[Edit difference data]
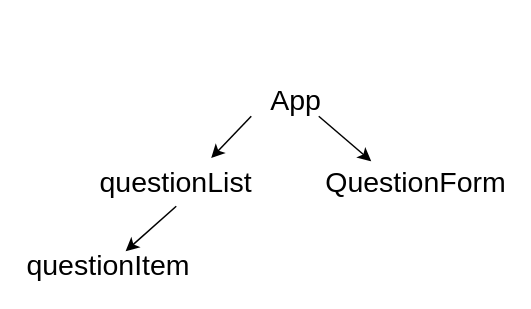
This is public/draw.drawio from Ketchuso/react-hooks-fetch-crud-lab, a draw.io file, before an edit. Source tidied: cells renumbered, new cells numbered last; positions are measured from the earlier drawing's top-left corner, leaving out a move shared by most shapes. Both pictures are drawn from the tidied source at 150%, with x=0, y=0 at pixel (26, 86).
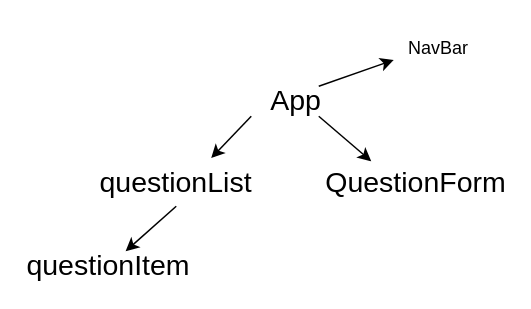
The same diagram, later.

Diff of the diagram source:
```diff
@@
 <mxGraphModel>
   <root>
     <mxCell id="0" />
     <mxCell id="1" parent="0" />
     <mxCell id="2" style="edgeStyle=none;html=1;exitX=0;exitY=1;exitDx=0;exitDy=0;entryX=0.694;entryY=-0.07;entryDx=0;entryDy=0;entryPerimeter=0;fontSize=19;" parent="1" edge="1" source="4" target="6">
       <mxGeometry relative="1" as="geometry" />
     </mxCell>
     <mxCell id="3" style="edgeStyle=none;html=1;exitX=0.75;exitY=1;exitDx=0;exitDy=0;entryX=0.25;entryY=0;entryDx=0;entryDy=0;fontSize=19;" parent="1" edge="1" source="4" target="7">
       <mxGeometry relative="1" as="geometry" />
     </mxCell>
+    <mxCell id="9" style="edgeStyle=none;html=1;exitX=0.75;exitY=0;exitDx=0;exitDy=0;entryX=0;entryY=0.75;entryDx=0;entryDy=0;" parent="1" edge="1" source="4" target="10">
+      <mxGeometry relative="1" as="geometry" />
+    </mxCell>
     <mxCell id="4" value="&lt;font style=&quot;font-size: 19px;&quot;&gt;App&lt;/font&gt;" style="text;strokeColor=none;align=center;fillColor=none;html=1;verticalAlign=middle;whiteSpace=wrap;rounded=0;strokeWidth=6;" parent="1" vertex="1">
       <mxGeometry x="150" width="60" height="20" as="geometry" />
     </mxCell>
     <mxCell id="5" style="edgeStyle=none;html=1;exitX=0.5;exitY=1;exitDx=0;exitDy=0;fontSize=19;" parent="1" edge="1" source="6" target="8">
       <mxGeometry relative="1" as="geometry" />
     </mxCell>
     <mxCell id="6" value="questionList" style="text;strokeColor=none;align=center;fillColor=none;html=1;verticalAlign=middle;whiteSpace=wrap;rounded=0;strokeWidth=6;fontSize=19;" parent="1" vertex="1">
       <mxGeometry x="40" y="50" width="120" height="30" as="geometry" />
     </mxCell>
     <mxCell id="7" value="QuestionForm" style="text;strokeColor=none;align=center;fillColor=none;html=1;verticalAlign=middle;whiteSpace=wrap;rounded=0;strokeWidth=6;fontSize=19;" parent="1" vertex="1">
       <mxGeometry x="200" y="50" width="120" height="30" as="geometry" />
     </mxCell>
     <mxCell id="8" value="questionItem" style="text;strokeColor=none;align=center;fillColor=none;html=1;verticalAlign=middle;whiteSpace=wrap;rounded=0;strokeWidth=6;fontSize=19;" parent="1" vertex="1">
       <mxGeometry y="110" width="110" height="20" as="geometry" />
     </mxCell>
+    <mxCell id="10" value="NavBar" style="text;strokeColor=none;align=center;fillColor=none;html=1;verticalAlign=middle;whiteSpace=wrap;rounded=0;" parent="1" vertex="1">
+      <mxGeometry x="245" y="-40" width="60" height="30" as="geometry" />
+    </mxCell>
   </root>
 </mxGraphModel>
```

...

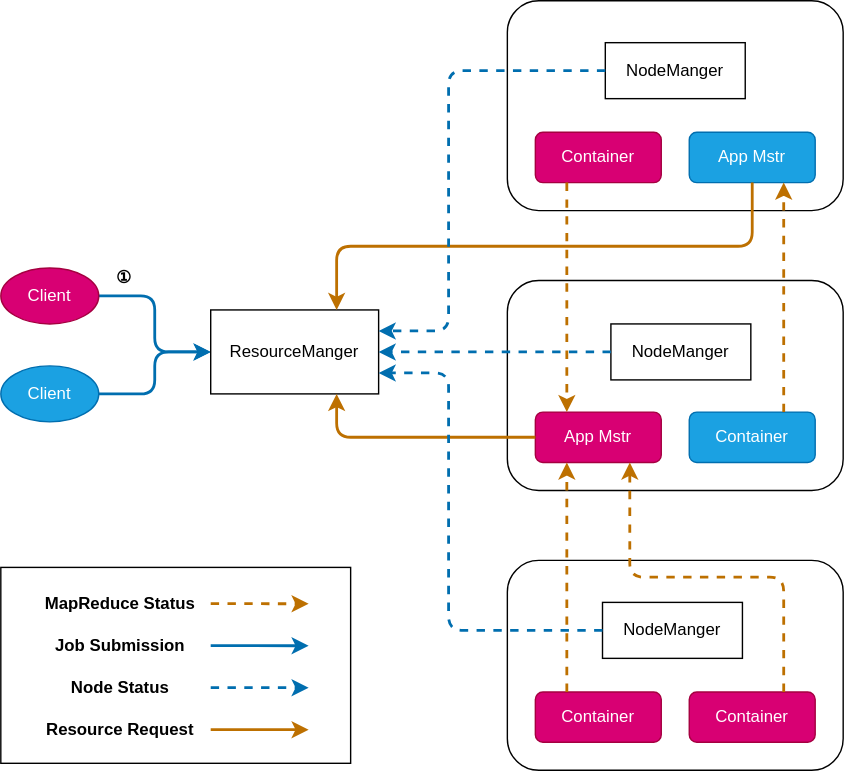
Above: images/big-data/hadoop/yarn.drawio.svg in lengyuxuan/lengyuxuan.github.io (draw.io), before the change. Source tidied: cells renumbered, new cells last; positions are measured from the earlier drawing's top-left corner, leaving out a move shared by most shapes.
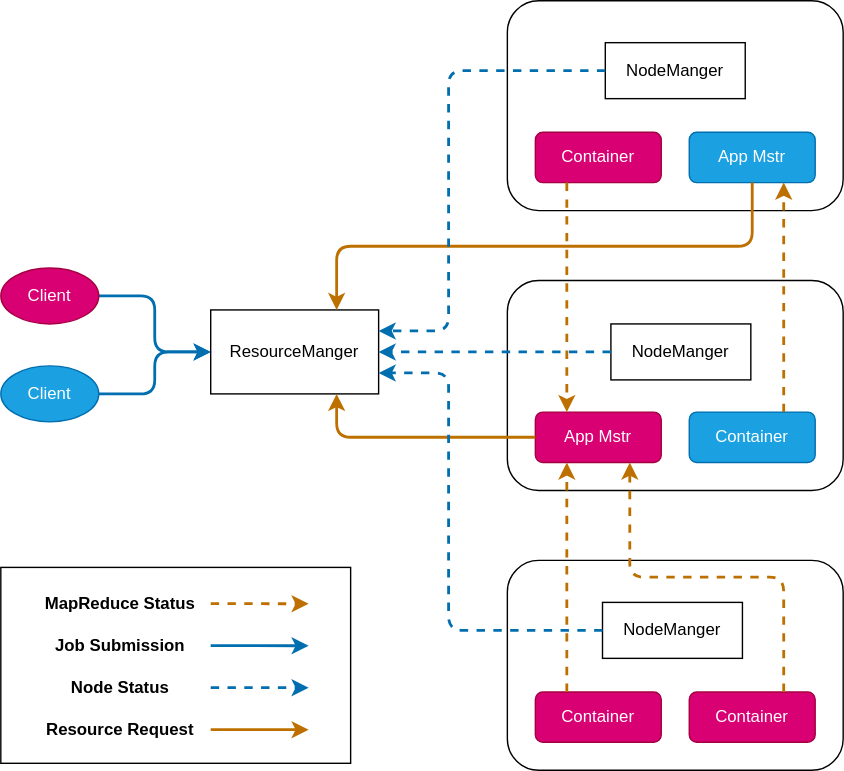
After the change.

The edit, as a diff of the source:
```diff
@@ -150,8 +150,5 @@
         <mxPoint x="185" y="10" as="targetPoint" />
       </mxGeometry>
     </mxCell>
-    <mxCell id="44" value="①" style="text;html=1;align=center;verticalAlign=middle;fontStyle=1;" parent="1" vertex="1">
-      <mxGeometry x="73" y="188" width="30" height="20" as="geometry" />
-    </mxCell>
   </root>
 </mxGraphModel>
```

# Work order
Look through the records for the string "change". Copy every line that has it.

# Answer
Above: images/big-data/hadoop/yarn.drawio.svg in lengyuxuan/lengyuxuan.github.io (draw.io), before the change. Source tidied: cells renumbered, new cells last; positions are measured from the earlier drawing's top-left corner, leaving out a move shared by most shapes.
After the change.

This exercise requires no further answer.